Eating disorders are estimated to cost the UK economy £8bn a year, according to a new report commissioned by eating disorder charity, Beat.
The report highlighted the inconsistent access to treatment as one of the factors to blame for high numbers of cases involving anorexia, bulimia and binge eating.
Leigh Best, founder of Liverpool-based charity TEDS (Talk Eating Disorders), told JMU Journalism: “It’s important to have help out there. Eating disorders are a complex psychological illness with a very high suicide rate.
“Ongoing support needs to be offered to suffers of eating disorders. Recovery doesn’t just happen overnight, it can take years. They need the right support at the right time.”
Statistics show that timing is crucial when treating eating disorders, as around one in five sufferers wait more than a year for NHS treatment, with over a third waiting more than six months.
Over 1.6 million men and women in the UK are affected, and young women aged 12-20 are the age group most likely to develop an eating disorder.
Relapse rates for sufferers go down from 63% to 33% for those who sought early help.
Susan Ringwood, chief executive of Beat, said: “We need to see things changed, services need to be joined up. They’re fragmented and there’s too much wait and see. There are also too many artificial barriers and perverse incentives in the system. Those have got to come down.”
Last year, the Government announced a £150m investment to improve the treatment of eating disorders.
Beat welcomes the pledge, but is also calling for the introduction of NHS waiting-time targets for mental health.

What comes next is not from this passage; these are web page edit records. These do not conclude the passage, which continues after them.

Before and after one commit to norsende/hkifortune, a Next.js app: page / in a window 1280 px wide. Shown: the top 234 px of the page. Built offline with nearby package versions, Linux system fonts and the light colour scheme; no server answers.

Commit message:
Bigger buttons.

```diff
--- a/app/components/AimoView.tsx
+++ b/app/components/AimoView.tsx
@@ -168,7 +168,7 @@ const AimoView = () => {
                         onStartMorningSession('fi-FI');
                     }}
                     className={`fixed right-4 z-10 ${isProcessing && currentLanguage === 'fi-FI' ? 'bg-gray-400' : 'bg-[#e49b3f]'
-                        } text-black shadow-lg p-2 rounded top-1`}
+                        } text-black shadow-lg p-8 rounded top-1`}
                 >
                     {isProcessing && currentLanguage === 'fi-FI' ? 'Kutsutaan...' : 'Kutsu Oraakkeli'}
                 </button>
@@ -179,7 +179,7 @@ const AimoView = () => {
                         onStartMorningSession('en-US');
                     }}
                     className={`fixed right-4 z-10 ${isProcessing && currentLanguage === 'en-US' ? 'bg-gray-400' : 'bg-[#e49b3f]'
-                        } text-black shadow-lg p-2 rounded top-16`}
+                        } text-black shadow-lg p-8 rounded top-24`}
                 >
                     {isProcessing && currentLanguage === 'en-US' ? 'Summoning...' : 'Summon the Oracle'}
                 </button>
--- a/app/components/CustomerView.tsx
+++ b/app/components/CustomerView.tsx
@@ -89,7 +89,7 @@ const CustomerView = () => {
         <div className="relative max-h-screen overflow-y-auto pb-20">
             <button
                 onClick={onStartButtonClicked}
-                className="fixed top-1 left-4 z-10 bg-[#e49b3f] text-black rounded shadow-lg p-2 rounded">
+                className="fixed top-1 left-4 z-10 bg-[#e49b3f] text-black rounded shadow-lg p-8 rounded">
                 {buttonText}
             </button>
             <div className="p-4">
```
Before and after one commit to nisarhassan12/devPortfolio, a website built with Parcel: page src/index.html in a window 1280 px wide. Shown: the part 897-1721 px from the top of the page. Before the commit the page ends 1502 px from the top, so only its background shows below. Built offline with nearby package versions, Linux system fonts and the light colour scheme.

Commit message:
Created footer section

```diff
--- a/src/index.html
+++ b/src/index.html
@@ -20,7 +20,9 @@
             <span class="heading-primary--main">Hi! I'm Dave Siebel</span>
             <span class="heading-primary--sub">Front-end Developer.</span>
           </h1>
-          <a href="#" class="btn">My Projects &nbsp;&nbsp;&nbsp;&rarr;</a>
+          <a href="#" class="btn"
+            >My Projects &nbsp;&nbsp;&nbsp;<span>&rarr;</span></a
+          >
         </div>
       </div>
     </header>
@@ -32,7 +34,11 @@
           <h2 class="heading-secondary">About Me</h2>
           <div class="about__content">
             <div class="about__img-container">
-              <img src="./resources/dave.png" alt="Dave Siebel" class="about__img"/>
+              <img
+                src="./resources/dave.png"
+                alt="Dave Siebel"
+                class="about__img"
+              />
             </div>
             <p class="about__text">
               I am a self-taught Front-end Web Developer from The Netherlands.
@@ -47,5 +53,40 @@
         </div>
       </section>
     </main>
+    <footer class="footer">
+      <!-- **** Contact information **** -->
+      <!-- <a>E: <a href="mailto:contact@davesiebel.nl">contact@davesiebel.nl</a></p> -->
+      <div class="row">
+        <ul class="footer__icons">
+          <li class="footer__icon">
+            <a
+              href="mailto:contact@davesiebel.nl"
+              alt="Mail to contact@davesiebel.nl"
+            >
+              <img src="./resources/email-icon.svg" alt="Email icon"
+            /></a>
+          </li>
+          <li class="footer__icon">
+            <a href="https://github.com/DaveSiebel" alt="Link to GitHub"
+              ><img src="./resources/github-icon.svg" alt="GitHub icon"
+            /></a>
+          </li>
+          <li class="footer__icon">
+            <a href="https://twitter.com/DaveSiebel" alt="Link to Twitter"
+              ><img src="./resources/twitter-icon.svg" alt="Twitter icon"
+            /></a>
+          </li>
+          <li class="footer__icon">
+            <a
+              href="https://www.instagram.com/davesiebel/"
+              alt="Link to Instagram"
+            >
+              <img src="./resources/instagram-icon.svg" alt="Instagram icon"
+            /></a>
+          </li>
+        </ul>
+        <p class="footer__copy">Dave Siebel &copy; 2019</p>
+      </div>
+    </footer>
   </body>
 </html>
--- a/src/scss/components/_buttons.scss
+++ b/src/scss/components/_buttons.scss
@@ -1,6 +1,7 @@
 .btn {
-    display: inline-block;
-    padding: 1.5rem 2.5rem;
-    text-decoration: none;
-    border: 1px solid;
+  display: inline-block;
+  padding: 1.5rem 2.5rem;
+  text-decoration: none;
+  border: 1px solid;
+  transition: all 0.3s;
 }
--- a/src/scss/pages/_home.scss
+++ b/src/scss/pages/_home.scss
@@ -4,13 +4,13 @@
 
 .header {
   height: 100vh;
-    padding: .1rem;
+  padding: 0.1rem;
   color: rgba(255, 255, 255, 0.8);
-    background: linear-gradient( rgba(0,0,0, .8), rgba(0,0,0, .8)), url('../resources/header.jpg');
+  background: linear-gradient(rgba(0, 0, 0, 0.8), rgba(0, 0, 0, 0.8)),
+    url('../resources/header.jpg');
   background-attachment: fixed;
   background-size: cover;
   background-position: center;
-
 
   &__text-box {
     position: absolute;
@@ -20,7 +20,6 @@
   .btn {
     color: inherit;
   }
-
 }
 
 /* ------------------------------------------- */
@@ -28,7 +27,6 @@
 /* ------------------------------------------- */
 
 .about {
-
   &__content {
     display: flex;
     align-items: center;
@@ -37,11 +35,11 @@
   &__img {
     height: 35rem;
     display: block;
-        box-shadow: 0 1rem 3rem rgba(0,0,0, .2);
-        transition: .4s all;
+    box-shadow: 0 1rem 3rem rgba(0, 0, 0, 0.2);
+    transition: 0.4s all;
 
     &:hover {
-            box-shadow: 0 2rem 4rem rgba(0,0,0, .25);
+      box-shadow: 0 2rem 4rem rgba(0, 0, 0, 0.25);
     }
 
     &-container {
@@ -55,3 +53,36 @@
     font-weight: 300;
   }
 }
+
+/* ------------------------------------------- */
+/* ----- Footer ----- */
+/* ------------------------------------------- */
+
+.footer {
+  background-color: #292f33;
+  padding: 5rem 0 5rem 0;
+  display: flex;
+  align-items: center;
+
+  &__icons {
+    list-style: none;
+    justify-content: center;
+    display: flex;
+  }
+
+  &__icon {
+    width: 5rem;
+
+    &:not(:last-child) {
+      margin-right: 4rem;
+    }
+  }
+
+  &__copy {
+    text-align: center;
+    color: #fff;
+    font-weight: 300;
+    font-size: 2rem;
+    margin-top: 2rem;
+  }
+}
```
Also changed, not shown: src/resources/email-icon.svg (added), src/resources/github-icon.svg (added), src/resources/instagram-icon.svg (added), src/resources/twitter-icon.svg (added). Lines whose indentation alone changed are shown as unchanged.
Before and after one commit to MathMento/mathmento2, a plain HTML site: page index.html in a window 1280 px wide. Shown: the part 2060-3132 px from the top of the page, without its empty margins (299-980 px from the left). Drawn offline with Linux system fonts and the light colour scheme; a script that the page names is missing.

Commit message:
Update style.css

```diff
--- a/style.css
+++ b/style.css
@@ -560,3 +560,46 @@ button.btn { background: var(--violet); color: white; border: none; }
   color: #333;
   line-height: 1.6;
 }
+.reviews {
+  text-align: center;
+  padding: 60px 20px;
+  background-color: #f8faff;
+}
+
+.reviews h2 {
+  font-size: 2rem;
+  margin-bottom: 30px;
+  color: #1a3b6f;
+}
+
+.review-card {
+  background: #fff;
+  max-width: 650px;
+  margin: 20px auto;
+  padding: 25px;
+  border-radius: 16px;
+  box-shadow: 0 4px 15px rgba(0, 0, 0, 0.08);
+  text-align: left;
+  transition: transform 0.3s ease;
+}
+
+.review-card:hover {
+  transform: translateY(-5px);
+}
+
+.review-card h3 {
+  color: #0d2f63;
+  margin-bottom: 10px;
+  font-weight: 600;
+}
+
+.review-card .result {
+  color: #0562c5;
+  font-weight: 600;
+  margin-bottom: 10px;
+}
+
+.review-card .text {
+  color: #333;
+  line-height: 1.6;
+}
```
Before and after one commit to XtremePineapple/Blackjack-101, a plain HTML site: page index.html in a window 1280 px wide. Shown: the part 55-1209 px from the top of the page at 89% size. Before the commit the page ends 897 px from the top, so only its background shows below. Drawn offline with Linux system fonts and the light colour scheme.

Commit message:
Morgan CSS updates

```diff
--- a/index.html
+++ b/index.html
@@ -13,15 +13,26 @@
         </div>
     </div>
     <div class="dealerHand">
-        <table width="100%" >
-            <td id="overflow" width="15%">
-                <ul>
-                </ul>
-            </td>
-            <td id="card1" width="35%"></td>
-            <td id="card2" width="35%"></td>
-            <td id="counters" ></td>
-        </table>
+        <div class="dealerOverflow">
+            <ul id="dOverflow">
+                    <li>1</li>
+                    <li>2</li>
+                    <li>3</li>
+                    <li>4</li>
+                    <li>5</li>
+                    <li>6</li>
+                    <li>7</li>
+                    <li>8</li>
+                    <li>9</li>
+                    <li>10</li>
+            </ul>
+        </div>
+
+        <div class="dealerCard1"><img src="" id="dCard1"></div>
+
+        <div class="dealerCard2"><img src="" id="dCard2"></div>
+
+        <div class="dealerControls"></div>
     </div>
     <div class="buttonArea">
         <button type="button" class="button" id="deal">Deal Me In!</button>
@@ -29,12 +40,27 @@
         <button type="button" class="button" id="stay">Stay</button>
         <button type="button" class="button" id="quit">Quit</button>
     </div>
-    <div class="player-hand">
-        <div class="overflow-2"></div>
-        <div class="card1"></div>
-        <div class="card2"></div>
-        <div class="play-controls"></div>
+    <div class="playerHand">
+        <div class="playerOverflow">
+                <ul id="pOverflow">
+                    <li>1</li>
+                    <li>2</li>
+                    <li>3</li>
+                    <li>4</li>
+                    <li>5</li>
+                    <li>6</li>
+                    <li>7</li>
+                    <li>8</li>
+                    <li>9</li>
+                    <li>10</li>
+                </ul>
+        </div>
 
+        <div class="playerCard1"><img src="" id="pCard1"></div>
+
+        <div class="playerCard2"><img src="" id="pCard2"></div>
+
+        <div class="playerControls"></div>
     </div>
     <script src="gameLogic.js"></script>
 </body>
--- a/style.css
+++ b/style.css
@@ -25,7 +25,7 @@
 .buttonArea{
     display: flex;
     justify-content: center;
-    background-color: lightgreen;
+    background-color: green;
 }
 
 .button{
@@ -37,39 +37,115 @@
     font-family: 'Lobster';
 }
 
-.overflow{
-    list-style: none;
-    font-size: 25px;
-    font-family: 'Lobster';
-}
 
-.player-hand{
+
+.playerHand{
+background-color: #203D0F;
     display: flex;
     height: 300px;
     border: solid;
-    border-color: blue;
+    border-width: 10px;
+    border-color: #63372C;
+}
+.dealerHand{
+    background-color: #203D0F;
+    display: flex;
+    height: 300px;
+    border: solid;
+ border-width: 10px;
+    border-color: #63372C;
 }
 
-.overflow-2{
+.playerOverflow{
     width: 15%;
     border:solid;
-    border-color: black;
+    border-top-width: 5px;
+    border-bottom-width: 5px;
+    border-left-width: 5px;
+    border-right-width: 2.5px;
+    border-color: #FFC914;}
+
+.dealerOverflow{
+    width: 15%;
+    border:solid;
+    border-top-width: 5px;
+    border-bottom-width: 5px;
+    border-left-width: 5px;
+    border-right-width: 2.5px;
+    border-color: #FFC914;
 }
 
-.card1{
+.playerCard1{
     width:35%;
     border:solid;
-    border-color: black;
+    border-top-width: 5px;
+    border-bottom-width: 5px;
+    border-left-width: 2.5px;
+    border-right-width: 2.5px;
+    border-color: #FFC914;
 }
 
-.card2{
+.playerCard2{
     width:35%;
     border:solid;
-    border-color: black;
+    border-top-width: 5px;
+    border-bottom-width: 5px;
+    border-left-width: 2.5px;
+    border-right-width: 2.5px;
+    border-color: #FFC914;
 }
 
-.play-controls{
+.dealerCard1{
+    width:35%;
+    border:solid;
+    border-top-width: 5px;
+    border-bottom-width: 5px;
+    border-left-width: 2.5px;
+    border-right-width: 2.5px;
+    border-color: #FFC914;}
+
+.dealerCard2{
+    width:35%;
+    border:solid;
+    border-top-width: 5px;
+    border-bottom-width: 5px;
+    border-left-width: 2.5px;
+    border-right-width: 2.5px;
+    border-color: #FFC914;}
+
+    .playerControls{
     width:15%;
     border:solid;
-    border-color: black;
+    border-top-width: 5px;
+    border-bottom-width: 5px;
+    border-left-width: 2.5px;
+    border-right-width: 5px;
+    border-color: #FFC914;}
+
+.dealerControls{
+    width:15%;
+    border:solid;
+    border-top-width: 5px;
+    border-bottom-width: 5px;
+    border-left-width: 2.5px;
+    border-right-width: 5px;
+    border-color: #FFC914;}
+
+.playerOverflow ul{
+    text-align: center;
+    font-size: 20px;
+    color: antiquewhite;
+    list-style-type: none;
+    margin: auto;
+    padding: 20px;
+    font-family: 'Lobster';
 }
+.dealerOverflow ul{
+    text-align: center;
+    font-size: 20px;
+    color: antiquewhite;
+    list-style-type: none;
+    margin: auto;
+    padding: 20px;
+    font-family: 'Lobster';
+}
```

Leigh, who set up the TEDS voluntary eating disorder support group in 2000 following her own child’s eight-year battle, added: “The NHS are doing the best they can with the money, but a large part needs to be spent on ongoing support, and not just for the ones suffering from the illness, but for their families as well.”